▶ Exercise material:
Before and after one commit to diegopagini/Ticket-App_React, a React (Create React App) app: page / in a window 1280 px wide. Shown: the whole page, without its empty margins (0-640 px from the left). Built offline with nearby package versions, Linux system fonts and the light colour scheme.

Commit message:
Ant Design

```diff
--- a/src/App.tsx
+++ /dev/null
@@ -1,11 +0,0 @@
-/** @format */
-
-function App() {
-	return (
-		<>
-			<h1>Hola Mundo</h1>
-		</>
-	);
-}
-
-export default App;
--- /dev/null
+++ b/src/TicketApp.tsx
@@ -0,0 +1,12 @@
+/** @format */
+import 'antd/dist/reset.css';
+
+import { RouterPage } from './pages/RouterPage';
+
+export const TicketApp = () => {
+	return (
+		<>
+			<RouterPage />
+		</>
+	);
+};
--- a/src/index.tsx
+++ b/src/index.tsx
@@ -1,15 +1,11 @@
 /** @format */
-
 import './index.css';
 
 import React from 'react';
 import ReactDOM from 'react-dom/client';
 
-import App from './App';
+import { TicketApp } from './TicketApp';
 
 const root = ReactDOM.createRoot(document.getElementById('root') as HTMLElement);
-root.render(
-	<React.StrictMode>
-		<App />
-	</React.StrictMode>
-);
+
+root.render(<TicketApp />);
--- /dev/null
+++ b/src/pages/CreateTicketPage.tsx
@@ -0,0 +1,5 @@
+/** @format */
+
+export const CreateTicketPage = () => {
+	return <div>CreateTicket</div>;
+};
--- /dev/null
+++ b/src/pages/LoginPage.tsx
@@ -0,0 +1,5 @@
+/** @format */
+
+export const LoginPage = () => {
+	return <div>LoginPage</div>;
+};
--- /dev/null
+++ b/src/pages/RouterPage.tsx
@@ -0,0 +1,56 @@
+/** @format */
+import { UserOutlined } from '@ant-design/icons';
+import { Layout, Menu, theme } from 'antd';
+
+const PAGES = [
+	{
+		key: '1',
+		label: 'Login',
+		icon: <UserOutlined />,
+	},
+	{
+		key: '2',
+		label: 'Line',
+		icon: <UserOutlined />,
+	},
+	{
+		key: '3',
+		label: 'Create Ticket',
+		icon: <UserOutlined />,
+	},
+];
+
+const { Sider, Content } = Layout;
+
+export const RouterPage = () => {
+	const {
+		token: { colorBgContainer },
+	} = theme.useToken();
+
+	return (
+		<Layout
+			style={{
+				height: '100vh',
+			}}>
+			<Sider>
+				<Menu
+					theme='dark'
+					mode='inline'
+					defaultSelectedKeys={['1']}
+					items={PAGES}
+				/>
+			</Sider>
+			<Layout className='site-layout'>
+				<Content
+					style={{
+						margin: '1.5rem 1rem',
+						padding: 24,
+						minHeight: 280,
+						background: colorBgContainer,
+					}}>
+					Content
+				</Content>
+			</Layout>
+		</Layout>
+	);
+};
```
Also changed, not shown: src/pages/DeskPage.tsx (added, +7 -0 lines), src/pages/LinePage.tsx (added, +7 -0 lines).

▶ What to do: Looking at the listing above, count every line in which the string "Layout" appears, and give only that count.

▶ Exercise response: 6